DATA:
== Segment start ==

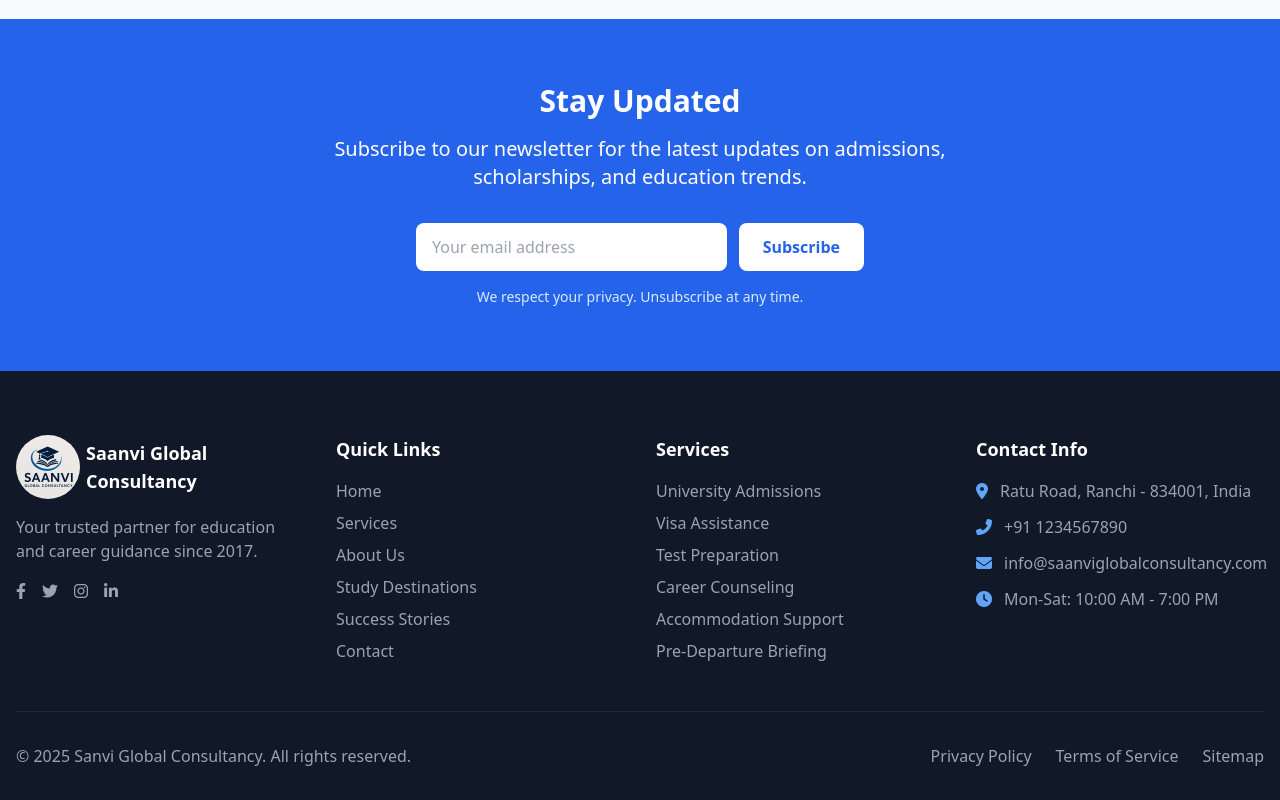
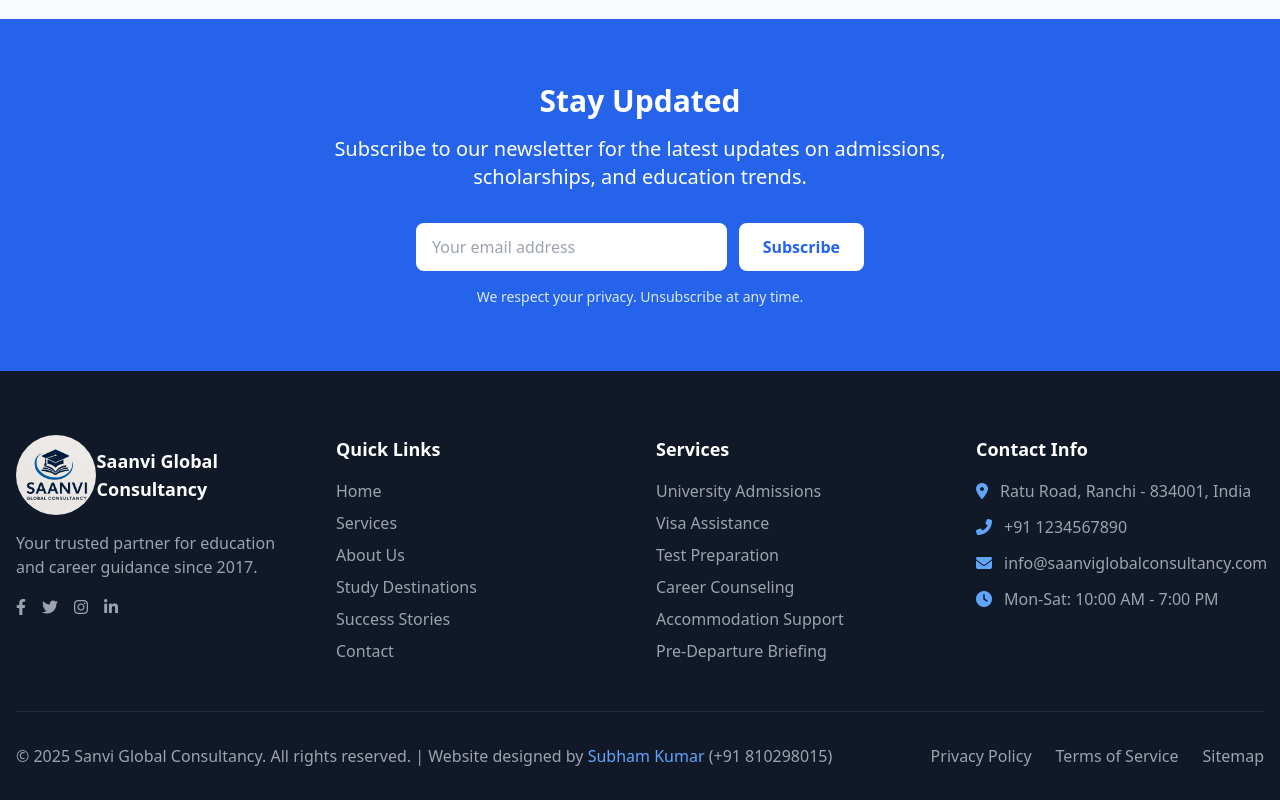
Before and after one commit to SubhamKumar25/Consultancy-site, a plain HTML site: page index.html in a window 1280 px wide. Shown: the part 5439-6239 px from the top of the page. Drawn offline with nearby package versions, Linux system fonts and the light colour scheme.

Commit message:
index.html

```diff
--- a/index.html
+++ b/index.html
@@ -642,7 +642,7 @@
             <div>
                 <div class="flex items-center mb-4">
                     <a href="#">
-                    <img src="logo.jpg" alt="Profile" class="w-16 h-16 rounded-full mr-3">
+                    <img src="logo.jpg" alt="Profile" class="w-20 h-20 rounded-full mr-3">
                   </a>
                     <div>
                         <h3 class="font-bold text-lg">Saanvi Global Consultancy</h3>
@@ -709,7 +709,7 @@
 
         <div class="border-t border-gray-800 pt-8">
             <div class="flex flex-col md:flex-row justify-between items-center">
-                <p class="text-gray-400 mb-4 md:mb-0">© 2025 Sanvi Global Consultancy. All rights reserved.</p>
+                <p class="text-gray-400 mb-4 md:mb-0">© 2025 Sanvi Global Consultancy. All rights reserved. | Website designed by <a href="https://subham-portfolio-mu.vercel.app/" target="_blank" class="text-blue-400 hover:text-blue-300 transition duration-300">Subham Kumar</a> (+91 810298015)</p>
                 <div class="flex space-x-6">
                     <a href="#" class="text-gray-400 hover:text-white transition duration-300">Privacy Policy</a>
                     <a href="#" class="text-gray-400 hover:text-white transition duration-300">Terms of Service</a>
```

== Segment end ==

Within the data above, filter for lines containing the word "index" and copy each one.

Before and after one commit to SubhamKumar25/Consultancy-site, a plain HTML site: page index.html in a window 1280 px wide. Shown: the part 5439-6239 px from the top of the page. Drawn offline with nearby package versions, Linux system fonts and the light colour scheme.
index.html
--- a/index.html
+++ b/index.html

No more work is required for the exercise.